Where the word "version" occurs in a line of the data, return the whole line.

DATA FOR REVIEW START

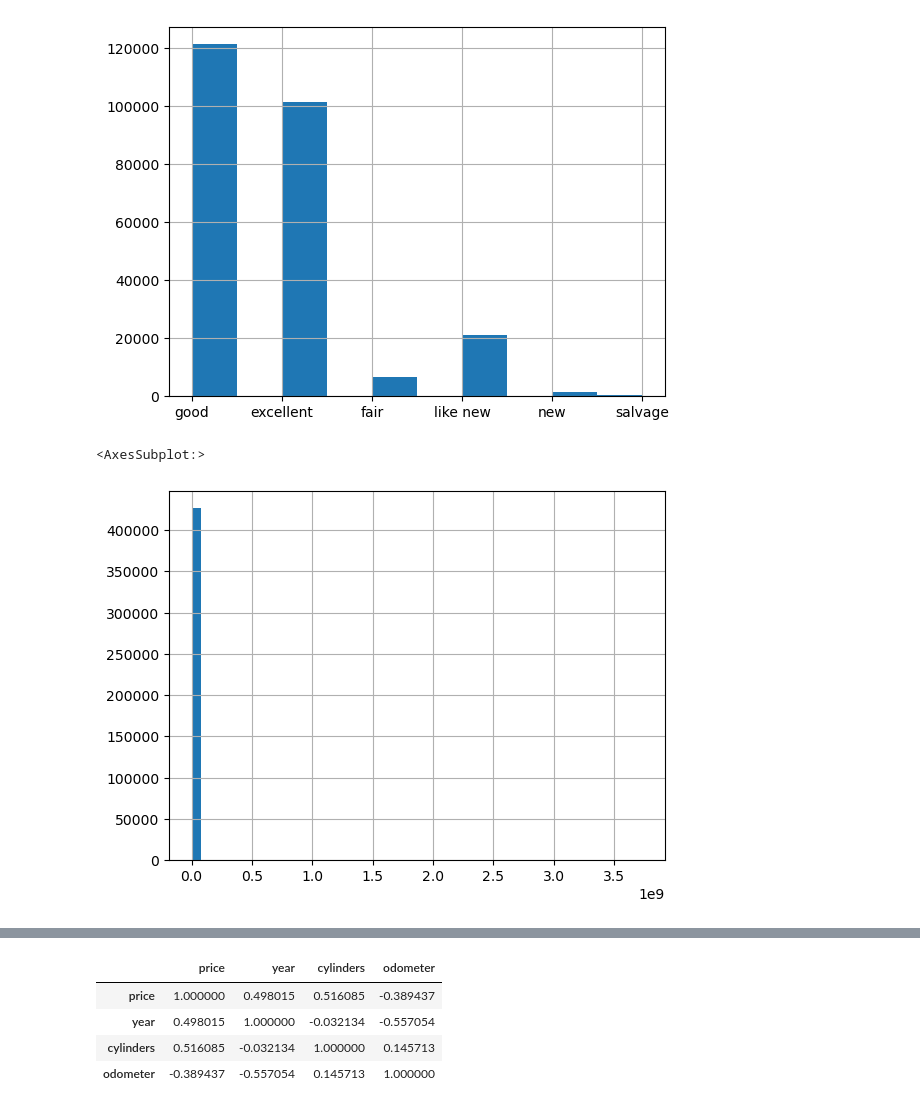
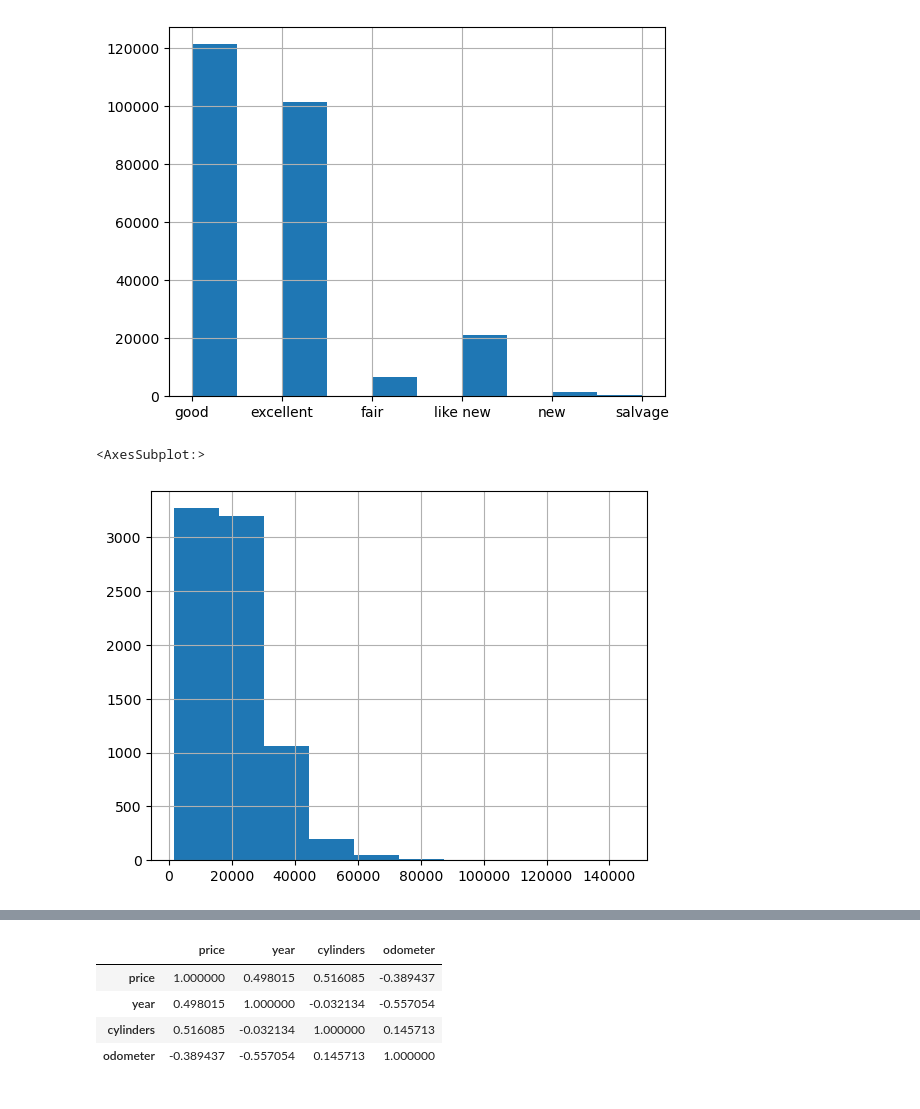
Before and after one commit to cdungca/used-cars, a Jupyter notebook: prompt_II.ipynb, the cells around one changed output, grey strips where cells are left out. Saved outputs shown, nothing was run; the diff lists cells and outputs as text; code cells hidden in the pictures.

Commit message:
Fix hist for price

```diff
--- a/prompt_II.ipynb
+++ b/prompt_II.ipynb
@@ -115,10 +115,10 @@ cars['condition'].hist()
 <AxesSubplot:>
 [figure]
 # %%
-cars['price'].hist(bins=50)
+cars['price'].hist()
 # %% [output]
 <AxesSubplot:>
-[figure, old version]
+[figure, new version]
 # %%
 # based on the histograms, we will filter the data set
 # remove rows with NaN values
```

DATA FOR REVIEW END

### TASK SOLUTION
-[figure, old version]
+[figure, new version]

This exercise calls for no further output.